Problem description =
Give the data again in full, exactly as written below.

------ Data records ------

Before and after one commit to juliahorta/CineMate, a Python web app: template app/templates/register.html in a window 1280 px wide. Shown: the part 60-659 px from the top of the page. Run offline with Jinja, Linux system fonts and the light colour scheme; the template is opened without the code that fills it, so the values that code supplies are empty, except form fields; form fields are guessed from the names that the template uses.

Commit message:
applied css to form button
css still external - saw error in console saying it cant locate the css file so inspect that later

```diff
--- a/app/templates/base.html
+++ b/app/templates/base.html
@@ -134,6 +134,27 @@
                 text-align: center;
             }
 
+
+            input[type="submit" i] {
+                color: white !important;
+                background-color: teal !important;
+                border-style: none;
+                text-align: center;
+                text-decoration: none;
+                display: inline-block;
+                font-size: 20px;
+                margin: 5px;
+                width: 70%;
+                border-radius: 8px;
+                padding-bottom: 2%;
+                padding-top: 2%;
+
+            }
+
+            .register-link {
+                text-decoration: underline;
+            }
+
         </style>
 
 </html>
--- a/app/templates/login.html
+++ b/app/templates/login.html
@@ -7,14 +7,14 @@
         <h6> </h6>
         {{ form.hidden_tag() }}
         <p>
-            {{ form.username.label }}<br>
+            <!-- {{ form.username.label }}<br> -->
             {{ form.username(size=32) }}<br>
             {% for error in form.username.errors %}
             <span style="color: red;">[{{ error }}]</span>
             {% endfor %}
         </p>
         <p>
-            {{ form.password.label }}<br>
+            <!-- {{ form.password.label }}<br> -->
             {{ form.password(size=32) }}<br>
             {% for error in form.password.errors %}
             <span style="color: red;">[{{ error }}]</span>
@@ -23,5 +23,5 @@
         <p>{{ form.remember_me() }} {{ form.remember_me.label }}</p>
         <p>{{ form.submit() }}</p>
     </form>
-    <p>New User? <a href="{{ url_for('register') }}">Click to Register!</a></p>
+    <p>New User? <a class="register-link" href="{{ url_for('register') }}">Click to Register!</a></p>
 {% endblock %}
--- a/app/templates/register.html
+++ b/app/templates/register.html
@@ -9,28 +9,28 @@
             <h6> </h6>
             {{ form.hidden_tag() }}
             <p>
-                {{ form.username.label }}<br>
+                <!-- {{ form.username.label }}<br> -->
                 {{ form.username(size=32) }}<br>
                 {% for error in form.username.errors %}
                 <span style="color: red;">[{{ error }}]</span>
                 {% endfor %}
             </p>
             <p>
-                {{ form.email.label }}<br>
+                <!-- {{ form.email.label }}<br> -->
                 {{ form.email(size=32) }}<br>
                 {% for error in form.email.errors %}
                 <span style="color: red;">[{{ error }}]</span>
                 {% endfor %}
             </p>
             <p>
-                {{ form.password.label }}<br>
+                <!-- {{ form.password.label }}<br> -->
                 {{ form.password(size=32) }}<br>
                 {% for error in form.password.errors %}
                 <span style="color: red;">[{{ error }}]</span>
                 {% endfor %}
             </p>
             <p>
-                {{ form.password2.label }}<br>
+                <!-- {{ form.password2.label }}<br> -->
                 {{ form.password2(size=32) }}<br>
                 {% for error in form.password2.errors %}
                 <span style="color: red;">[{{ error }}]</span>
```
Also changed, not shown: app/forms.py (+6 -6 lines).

------

Result of this task =
Before and after one commit to juliahorta/CineMate, a Python web app: template app/templates/register.html in a window 1280 px wide. Shown: the part 60-659 px from the top of the page. Run offline with Jinja, Linux system fonts and the light colour scheme; the template is opened without the code that fills it, so the values that code supplies are empty, except form fields; form fields are guessed from the names that the template uses.

Commit message:
applied css to form button
css still external - saw error in console saying it cant locate the css file so inspect that later

```diff
--- a/app/templates/base.html
+++ b/app/templates/base.html
@@ -134,6 +134,27 @@
                 text-align: center;
             }
 
+
+            input[type="submit" i] {
+                color: white !important;
+                background-color: teal !important;
+                border-style: none;
+                text-align: center;
+                text-decoration: none;
+                display: inline-block;
+                font-size: 20px;
+                margin: 5px;
+                width: 70%;
+                border-radius: 8px;
+                padding-bottom: 2%;
+                padding-top: 2%;
+
+            }
+
+            .register-link {
+                text-decoration: underline;
+            }
+
         </style>
 
 </html>
--- a/app/templates/login.html
+++ b/app/templates/login.html
@@ -7,14 +7,14 @@
         <h6> </h6>
         {{ form.hidden_tag() }}
         <p>
-            {{ form.username.label }}<br>
+            <!-- {{ form.username.label }}<br> -->
             {{ form.username(size=32) }}<br>
             {% for error in form.username.errors %}
             <span style="color: red;">[{{ error }}]</span>
             {% endfor %}
         </p>
         <p>
-            {{ form.password.label }}<br>
+            <!-- {{ form.password.label }}<br> -->
             {{ form.password(size=32) }}<br>
             {% for error in form.password.errors %}
             <span style="color: red;">[{{ error }}]</span>
@@ -23,5 +23,5 @@
         <p>{{ form.remember_me() }} {{ form.remember_me.label }}</p>
         <p>{{ form.submit() }}</p>
     </form>
-    <p>New User? <a href="{{ url_for('register') }}">Click to Register!</a></p>
+    <p>New User? <a class="register-link" href="{{ url_for('register') }}">Click to Register!</a></p>
 {% endblock %}
--- a/app/templates/register.html
+++ b/app/templates/register.html
@@ -9,28 +9,28 @@
             <h6> </h6>
             {{ form.hidden_tag() }}
             <p>
-                {{ form.username.label }}<br>
+                <!-- {{ form.username.label }}<br> -->
                 {{ form.username(size=32) }}<br>
                 {% for error in form.username.errors %}
                 <span style="color: red;">[{{ error }}]</span>
                 {% endfor %}
             </p>
             <p>
-                {{ form.email.label }}<br>
+                <!-- {{ form.email.label }}<br> -->
                 {{ form.email(size=32) }}<br>
                 {% for error in form.email.errors %}
                 <span style="color: red;">[{{ error }}]</span>
                 {% endfor %}
             </p>
             <p>
-                {{ form.password.label }}<br>
+                <!-- {{ form.password.label }}<br> -->
                 {{ form.password(size=32) }}<br>
                 {% for error in form.password.errors %}
                 <span style="color: red;">[{{ error }}]</span>
                 {% endfor %}
             </p>
             <p>
-                {{ form.password2.label }}<br>
+                <!-- {{ form.password2.label }}<br> -->
                 {{ form.password2(size=32) }}<br>
                 {% for error in form.password2.errors %}
                 <span style="color: red;">[{{ error }}]</span>
```
Also changed, not shown: app/forms.py (+6 -6 lines).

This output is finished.